Tuesday, June 26, 2012

Nora Ephron 1941-2012

"Reading is everything. Reading makes me feel like I've accomplished something, learned something, become a better person. Reading makes me smarter. Reading gives me something to talk about later on. Reading is the unbelievably healthy way my attention deficit disorder medicates itself. Reading is escape, and the opposite of escape; it's a way to make contact with reality after a day of making things up, and it's a way of making contact with someone else's imagination after a day that's all too real. Reading is grist. Reading is bliss." ― Nora Ephron, I Feel Bad About My Neck: And Other Thoughts on Being a Woman

Sunday, June 17, 2012

Gardening Literature for Green and Non-Green Thumbs

Whether you're the type who likes to get your hands dirty in the garden or you simply wish to dig out some free time to turn the pages of gardening-inspired literature, bookstores are blooming with a host of titles.

In Why Every Man Needs a Tractor, Charles Elliott, former publisher at Knopf, details his gardening labors in Wales. Elliott's essays combine personal experience with interesting tidbits and facts about some of the world's most notable, history-making gardens and gardeners.

The World of Wild Orchids by Christian Ziegler contains dazzling color photographs and a fascinating text accompaniment exploring the mysterious aura of these exotic beauties.
Lane Smith's illustrated children's book Grandpa Green, while aimed at ages 4-8, translates across generations. A young boy shares a poignant, heart-tugging narrative that bears witness to his forgetful grandfather's love for topiary gardening.

Family secrets take center stage in the novel The Girl in the Garden by Kamala Nair. In this tale, told via an extended flashback, an off-limits, walled garden in India might hold the key to one woman's search to reclaim her past and reinvent her future.

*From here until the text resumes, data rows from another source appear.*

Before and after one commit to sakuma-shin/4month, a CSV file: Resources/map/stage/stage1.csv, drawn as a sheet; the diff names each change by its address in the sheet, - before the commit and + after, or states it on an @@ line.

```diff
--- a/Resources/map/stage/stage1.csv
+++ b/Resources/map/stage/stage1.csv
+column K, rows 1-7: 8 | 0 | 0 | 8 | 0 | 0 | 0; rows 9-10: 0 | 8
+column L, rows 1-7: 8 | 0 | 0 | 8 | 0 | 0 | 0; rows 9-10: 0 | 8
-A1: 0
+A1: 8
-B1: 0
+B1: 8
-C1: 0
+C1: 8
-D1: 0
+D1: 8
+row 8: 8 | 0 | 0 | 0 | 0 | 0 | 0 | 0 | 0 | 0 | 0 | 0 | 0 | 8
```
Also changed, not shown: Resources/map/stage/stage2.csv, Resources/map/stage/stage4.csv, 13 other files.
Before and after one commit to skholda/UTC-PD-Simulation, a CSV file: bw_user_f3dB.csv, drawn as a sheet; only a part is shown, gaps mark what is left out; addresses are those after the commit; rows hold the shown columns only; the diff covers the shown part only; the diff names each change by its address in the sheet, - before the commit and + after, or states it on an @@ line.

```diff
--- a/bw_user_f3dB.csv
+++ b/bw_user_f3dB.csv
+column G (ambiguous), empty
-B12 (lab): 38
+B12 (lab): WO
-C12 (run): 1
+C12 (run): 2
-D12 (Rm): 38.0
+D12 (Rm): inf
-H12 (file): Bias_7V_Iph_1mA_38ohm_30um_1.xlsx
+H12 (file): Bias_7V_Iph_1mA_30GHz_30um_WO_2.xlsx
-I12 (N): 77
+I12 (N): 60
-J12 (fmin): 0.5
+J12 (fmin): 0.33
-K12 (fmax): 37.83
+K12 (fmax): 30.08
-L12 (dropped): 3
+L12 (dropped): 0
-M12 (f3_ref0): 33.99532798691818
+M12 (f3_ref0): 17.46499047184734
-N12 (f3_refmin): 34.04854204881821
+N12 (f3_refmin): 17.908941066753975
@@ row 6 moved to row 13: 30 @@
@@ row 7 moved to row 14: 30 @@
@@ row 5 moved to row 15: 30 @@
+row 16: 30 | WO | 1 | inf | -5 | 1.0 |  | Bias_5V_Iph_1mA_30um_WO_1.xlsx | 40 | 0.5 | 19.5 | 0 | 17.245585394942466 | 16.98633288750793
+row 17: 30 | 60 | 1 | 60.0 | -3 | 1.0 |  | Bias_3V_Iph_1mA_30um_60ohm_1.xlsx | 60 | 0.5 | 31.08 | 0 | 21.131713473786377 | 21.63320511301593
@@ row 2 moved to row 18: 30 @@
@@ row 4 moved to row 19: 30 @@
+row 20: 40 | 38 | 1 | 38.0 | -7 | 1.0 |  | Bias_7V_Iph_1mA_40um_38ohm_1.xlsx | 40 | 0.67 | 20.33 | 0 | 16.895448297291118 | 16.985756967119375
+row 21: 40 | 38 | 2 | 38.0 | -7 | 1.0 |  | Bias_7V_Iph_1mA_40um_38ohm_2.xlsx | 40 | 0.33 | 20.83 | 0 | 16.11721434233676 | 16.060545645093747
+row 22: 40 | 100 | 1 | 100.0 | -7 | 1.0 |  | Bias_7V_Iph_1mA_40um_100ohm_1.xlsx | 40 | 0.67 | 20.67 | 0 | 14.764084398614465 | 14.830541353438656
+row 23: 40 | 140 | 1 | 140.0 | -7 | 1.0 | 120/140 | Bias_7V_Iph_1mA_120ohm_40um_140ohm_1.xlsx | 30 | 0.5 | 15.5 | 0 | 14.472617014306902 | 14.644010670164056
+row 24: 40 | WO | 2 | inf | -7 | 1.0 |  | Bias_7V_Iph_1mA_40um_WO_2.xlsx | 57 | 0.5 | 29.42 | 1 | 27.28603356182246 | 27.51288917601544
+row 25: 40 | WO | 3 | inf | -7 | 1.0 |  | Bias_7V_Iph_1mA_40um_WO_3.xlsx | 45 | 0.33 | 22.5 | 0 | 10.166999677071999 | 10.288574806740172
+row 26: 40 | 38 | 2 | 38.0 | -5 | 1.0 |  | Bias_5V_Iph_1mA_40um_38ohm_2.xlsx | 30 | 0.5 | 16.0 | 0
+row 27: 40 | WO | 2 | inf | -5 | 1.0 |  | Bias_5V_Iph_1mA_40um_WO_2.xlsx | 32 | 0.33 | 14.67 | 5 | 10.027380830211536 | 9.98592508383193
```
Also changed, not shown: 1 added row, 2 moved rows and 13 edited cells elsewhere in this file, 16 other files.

A foster mother inspires a troubled girl by planting seeds, both literal and figurative, in The Language of Flowers by Vanessa Diffenbaugh. This heartbreaking, yet hopeful debut novel resonates with the way flowers can become symbols that inspire us to believe in the power of tomorrow. 

In the mood for a great whodunnit? Dig into the quirky, original gardening mystery series by Rosemary Harris (Pushing Up Daisies, The Big Dirt Nap, Dead-Head, Slugfest). Her lovable protagonist, Paula Holliday, gives up a high-powered job in New York City and sets off to Connecticut to finally cultivate her life-long passion for professional gardening. In each installment, Holliday not only winds up pulling weeds but also rooting out killers.

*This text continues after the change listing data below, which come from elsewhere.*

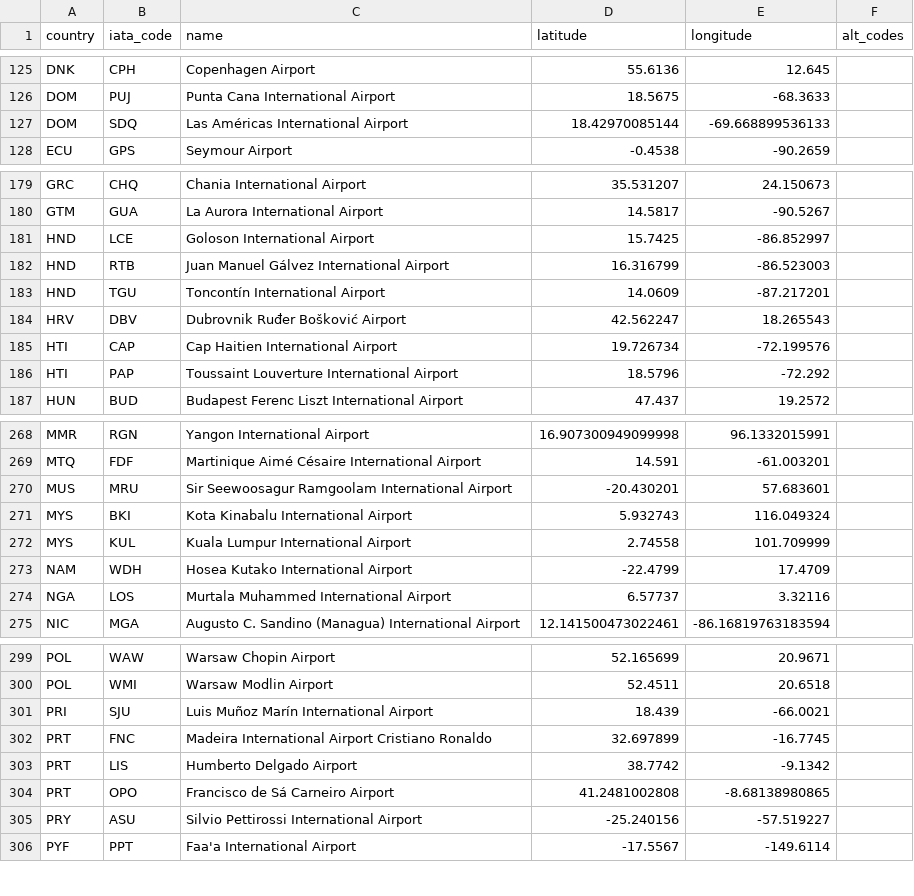
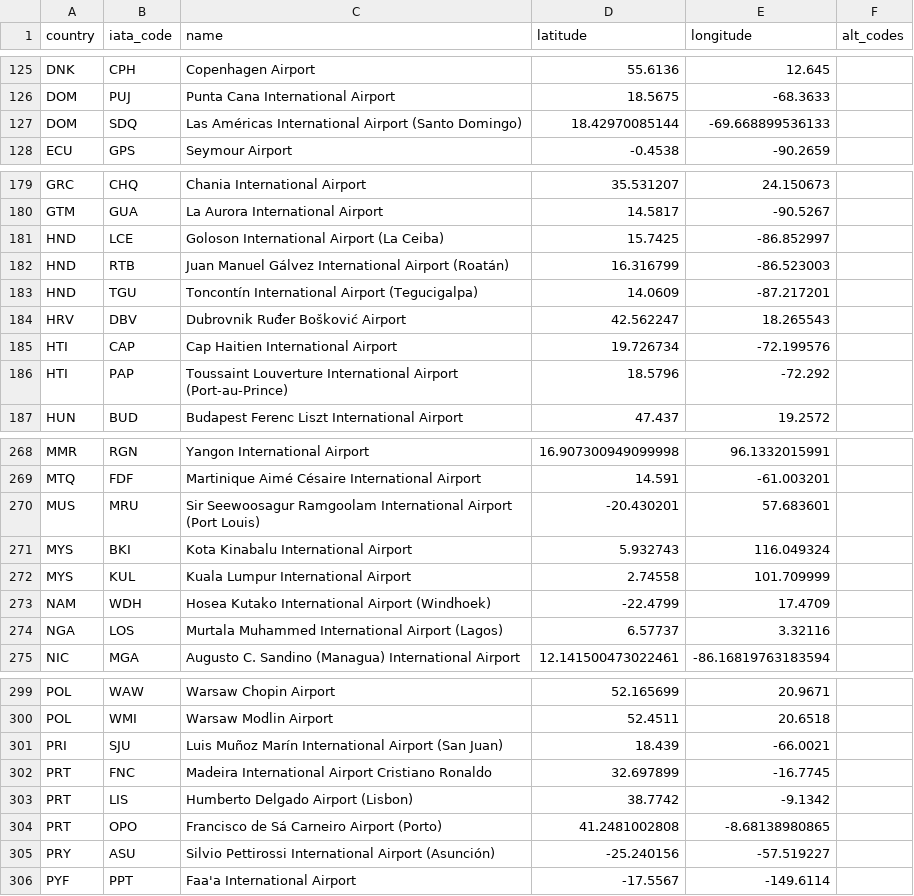
Before and after one commit to TravelMapping/AirportData, a CSV file: air/data/airports.csv, drawn as a sheet; only a part is shown, gaps mark what is left out; the diff covers the shown part only.

Commit message:
Update airports.csv

```diff
--- a/air/data/airports.csv
+++ b/air/data/airports.csv
@@ -126,3 +126,3 @@ DNK;CPH;Copenhagen Airport;55.6136;12.645;
 DOM;PUJ;Punta Cana International Airport;18.5675;-68.3633;
-DOM;SDQ;Las Américas International Airport;18.42970085144;-69.668899536133;
+DOM;SDQ;Las Américas International Airport (Santo Domingo);18.42970085144;-69.668899536133;
 ECU;GPS;Seymour Airport;-0.4538;-90.2659;
@@ -180,8 +180,8 @@ GRC;CHQ;Chania International Airport;35.531207;24.150673;
 GTM;GUA;La Aurora International Airport;14.5817;-90.5267;
-HND;LCE;Goloson International Airport;15.7425;-86.852997;
-HND;RTB;Juan Manuel Gálvez International Airport;16.316799;-86.523003;
-HND;TGU;Toncontín International Airport;14.0609;-87.217201;
+HND;LCE;Goloson International Airport (La Ceiba);15.7425;-86.852997;
+HND;RTB;Juan Manuel Gálvez International Airport (Roatán);16.316799;-86.523003;
+HND;TGU;Toncontín International Airport (Tegucigalpa);14.0609;-87.217201;
 HRV;DBV;Dubrovnik Ruđer Bošković Airport;42.562247;18.265543;
 HTI;CAP;Cap Haitien International Airport;19.726734;-72.199576;
-HTI;PAP;Toussaint Louverture International Airport;18.5796;-72.292;
+HTI;PAP;Toussaint Louverture International Airport (Port-au-Prince);18.5796;-72.292;
 HUN;BUD;Budapest Ferenc Liszt International Airport;47.437;19.2572;
@@ -269,7 +269,7 @@ MMR;RGN;Yangon International Airport;16.907300949099998;96.1332015991;
 MTQ;FDF;Martinique Aimé Césaire International Airport;14.591;-61.003201;
-MUS;MRU;Sir Seewoosagur Ramgoolam International Airport;-20.430201;57.683601;
+MUS;MRU;Sir Seewoosagur Ramgoolam International Airport (Port Louis);-20.430201;57.683601;
 MYS;BKI;Kota Kinabalu International Airport;5.932743;116.049324;
 MYS;KUL;Kuala Lumpur International Airport;2.74558;101.709999;
-NAM;WDH;Hosea Kutako International Airport;-22.4799;17.4709;
-NGA;LOS;Murtala Muhammed International Airport;6.57737;3.32116;
+NAM;WDH;Hosea Kutako International Airport (Windhoek);-22.4799;17.4709;
+NGA;LOS;Murtala Muhammed International Airport (Lagos);6.57737;3.32116;
 NIC;MGA;Augusto C. Sandino (Managua) International Airport;12.141500473022461;-86.16819763183594;
@@ -300,7 +300,7 @@ POL;WAW;Warsaw Chopin Airport;52.165699;20.9671;
 POL;WMI;Warsaw Modlin Airport;52.4511;20.6518;
-PRI;SJU;Luis Muñoz Marín International Airport;18.439;-66.0021;
+PRI;SJU;Luis Muñoz Marín International Airport (San Juan);18.439;-66.0021;
 PRT;FNC;Madeira International Airport Cristiano Ronaldo;32.697899;-16.7745;
-PRT;LIS;Humberto Delgado Airport;38.7742;-9.1342;
-PRT;OPO;Francisco de Sá Carneiro Airport;41.2481002808;-8.68138980865;
-PRY;ASU;Silvio Pettirossi International Airport;-25.240156;-57.519227;
+PRT;LIS;Humberto Delgado Airport (Lisbon);38.7742;-9.1342;
+PRT;OPO;Francisco de Sá Carneiro Airport (Porto);41.2481002808;-8.68138980865;
+PRY;ASU;Silvio Pettirossi International Airport (Asunción);-25.240156;-57.519227;
 PYF;PPT;Faa'a International Airport;-17.5567;-149.6114;
```
Also changed, not shown: 66 edited cells elsewhere in this file.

Note: This article is a reprint and is being posted (in a slightly longer form) with the permission of Shelf Awareness. To read this piece as published on Shelf Awareness for Readers (5/8/12), link HERE

Sunday, June 3, 2012

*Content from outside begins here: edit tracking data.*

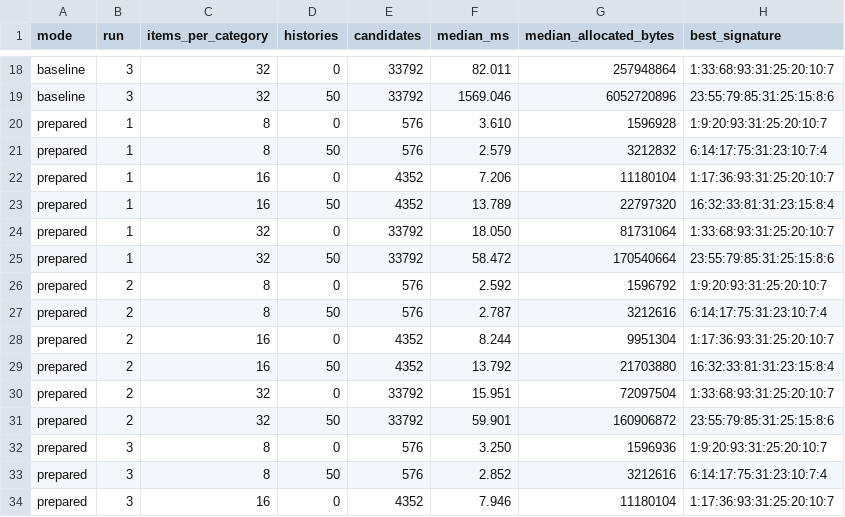
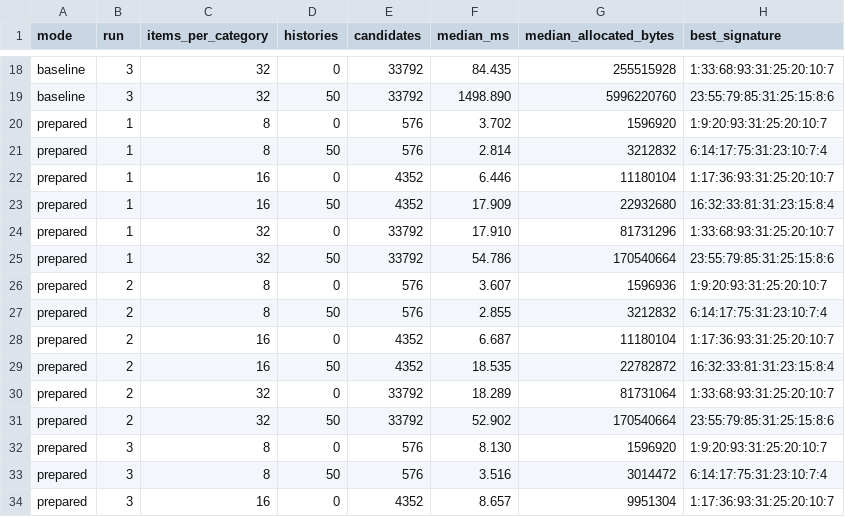
Before and after one commit to vanilalatte03/smart-closet, a CSV file: docs/performance/evidence/recommendation-scoring-context.csv, drawn as a sheet; only a part is shown, gaps mark what is left out; the diff covers the shown part only; the diff names each change by its address in the sheet, - before the commit and + after, or states it on an @@ line.

```diff
--- a/docs/performance/evidence/recommendation-scoring-context.csv
+++ b/docs/performance/evidence/recommendation-scoring-context.csv
-F18 (median_ms): 82.011
+F18 (median_ms): 84.435
-G18 (median_allocated_bytes): 257948864
+G18 (median_allocated_bytes): 255515928
-F19 (median_ms): 1569.046
+F19 (median_ms): 1498.890
-G19 (median_allocated_bytes): 6052720896
+G19 (median_allocated_bytes): 5996220760
-F20 (median_ms): 3.610
+F20 (median_ms): 3.702
-G20 (median_allocated_bytes): 1596928
+G20 (median_allocated_bytes): 1596920
-F21 (median_ms): 2.579
+F21 (median_ms): 2.814
-F22 (median_ms): 7.206
+F22 (median_ms): 6.446
-F23 (median_ms): 13.789
+F23 (median_ms): 17.909
-G23 (median_allocated_bytes): 22797320
+G23 (median_allocated_bytes): 22932680
-F24 (median_ms): 18.050
+F24 (median_ms): 17.910
-G24 (median_allocated_bytes): 81731064
+G24 (median_allocated_bytes): 81731296
-F25 (median_ms): 58.472
+F25 (median_ms): 54.786
-F26 (median_ms): 2.592
+F26 (median_ms): 3.607
-G26 (median_allocated_bytes): 1596792
+G26 (median_allocated_bytes): 1596936
-F27 (median_ms): 2.787
+F27 (median_ms): 2.855
-G27 (median_allocated_bytes): 3212616
+G27 (median_allocated_bytes): 3212832
-F28 (median_ms): 8.244
+F28 (median_ms): 6.687
-G28 (median_allocated_bytes): 9951304
+G28 (median_allocated_bytes): 11180104
-F29 (median_ms): 13.792
+F29 (median_ms): 18.535
-G29 (median_allocated_bytes): 21703880
+G29 (median_allocated_bytes): 22782872
-F30 (median_ms): 15.951
+F30 (median_ms): 18.289
-G30 (median_allocated_bytes): 72097504
+G30 (median_allocated_bytes): 81731064
-F31 (median_ms): 59.901
+F31 (median_ms): 52.902
-G31 (median_allocated_bytes): 160906872
+G31 (median_allocated_bytes): 170540664
-F32 (median_ms): 3.250
+F32 (median_ms): 8.130
-G32 (median_allocated_bytes): 1596936
+G32 (median_allocated_bytes): 1596920
-F33 (median_ms): 2.852
+F33 (median_ms): 3.516
-G33 (median_allocated_bytes): 3212616
+G33 (median_allocated_bytes): 3014472
-F34 (median_ms): 7.946
+F34 (median_ms): 8.657
-G34 (median_allocated_bytes): 11180104
+G34 (median_allocated_bytes): 9951304
```
Also changed, not shown: 37 edited cells elsewhere in this file, 2 other files.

The First Warm Evening of the Year

Forty-something Geoffrey Tremont thought he was settled in his life in New York City - he has many friends, a successful career doing voice-over spots and a relationship with a woman who offers him companionship. But when Tremont is notified that he has been named the executor of a will for an old college friend, Laura Wells, whom he hasn't seen in twenty years, and he sets off to reconcile her estate in Shady Grove, a small town in upstate New York in the Berkshire Mountains, his life is suddenly upended. He falls, love at first sight, for Marian Ballantine, a dear friend of the departed, a woman living in a perpetual state of mourning since her husband's death and stuck in a repressed relationship of her own.

The inherent risks--and joys--of love and loving are the cornerstones of The First Warm Evening of the Year by Jamie M. Saul (Light of Day).  This is a psychologically astute and emotionally evocative novel about death (literal and figurative), the nature of grief, passion, self-knowledge and the complexities of love. Laura's passing assembles a cast of deeply drawn supporting characters forced to examine their own intimate associations - or lack thereof. Sometimes people settle and use substitutes for cultivating more substantial relationships in their lives. But as one character remarks when considering the risks of love despite the consequences of heartbreak, "What's the point of having a heart, if you're not going to use it?" Those in this absorbing, beautifully written novel ultimately discover that sometimes love is not a choice, but rather a matter of having no choice. 

William Morrow, $24.99, Hardcover, 9780061449727, 304 pp
Publication Date: April 24, 2012
To order this book via INDIEBOUND link HERE

Please note:  This review is a reprint and is being posted (in a slightly different form) with the permission of Shelf Awareness. To read this review on Shelf Awareness: Reader's Edition (4/27/12), click HERE.